Saved data entries
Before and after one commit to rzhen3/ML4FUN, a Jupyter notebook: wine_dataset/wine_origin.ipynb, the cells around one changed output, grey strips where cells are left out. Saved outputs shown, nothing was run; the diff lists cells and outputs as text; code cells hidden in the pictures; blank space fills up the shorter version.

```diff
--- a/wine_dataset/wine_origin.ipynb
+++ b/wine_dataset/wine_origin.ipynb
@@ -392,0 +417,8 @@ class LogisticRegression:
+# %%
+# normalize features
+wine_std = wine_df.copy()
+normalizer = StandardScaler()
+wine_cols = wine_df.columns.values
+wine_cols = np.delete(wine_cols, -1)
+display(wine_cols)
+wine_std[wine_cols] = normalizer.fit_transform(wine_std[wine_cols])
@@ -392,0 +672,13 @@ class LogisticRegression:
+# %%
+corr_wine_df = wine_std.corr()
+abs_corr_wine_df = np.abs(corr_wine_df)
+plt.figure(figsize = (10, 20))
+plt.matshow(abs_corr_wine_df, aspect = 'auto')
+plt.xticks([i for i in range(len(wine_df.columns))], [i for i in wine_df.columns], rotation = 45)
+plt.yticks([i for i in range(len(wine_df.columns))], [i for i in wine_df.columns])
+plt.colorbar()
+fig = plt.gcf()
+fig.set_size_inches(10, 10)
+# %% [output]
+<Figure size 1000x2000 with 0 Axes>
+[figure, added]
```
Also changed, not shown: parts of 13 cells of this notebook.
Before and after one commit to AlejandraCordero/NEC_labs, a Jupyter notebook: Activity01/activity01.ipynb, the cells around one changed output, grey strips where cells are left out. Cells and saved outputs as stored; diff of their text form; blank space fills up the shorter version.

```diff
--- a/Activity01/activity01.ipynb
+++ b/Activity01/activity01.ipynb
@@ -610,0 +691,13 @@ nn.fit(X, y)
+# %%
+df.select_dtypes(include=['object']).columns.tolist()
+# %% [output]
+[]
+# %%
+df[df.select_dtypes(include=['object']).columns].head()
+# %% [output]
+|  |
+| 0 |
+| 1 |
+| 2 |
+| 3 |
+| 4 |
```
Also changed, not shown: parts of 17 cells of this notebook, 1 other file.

## Exercise goal
Return the records in their entirety. Keep every character as it is.

## Expected answer
Before and after one commit to rzhen3/ML4FUN, a Jupyter notebook: wine_dataset/wine_origin.ipynb, the cells around one changed output, grey strips where cells are left out. Saved outputs shown, nothing was run; the diff lists cells and outputs as text; code cells hidden in the pictures; blank space fills up the shorter version.

```diff
--- a/wine_dataset/wine_origin.ipynb
+++ b/wine_dataset/wine_origin.ipynb
@@ -392,0 +417,8 @@ class LogisticRegression:
+# %%
+# normalize features
+wine_std = wine_df.copy()
+normalizer = StandardScaler()
+wine_cols = wine_df.columns.values
+wine_cols = np.delete(wine_cols, -1)
+display(wine_cols)
+wine_std[wine_cols] = normalizer.fit_transform(wine_std[wine_cols])
@@ -392,0 +672,13 @@ class LogisticRegression:
+# %%
+corr_wine_df = wine_std.corr()
+abs_corr_wine_df = np.abs(corr_wine_df)
+plt.figure(figsize = (10, 20))
+plt.matshow(abs_corr_wine_df, aspect = 'auto')
+plt.xticks([i for i in range(len(wine_df.columns))], [i for i in wine_df.columns], rotation = 45)
+plt.yticks([i for i in range(len(wine_df.columns))], [i for i in wine_df.columns])
+plt.colorbar()
+fig = plt.gcf()
+fig.set_size_inches(10, 10)
+# %% [output]
+<Figure size 1000x2000 with 0 Axes>
+[figure, added]
```
Also changed, not shown: parts of 13 cells of this notebook.
Before and after one commit to AlejandraCordero/NEC_labs, a Jupyter notebook: Activity01/activity01.ipynb, the cells around one changed output, grey strips where cells are left out. Cells and saved outputs as stored; diff of their text form; blank space fills up the shorter version.

```diff
--- a/Activity01/activity01.ipynb
+++ b/Activity01/activity01.ipynb
@@ -610,0 +691,13 @@ nn.fit(X, y)
+# %%
+df.select_dtypes(include=['object']).columns.tolist()
+# %% [output]
+[]
+# %%
+df[df.select_dtypes(include=['object']).columns].head()
+# %% [output]
+|  |
+| 0 |
+| 1 |
+| 2 |
+| 3 |
+| 4 |
```
Also changed, not shown: parts of 17 cells of this notebook, 1 other file.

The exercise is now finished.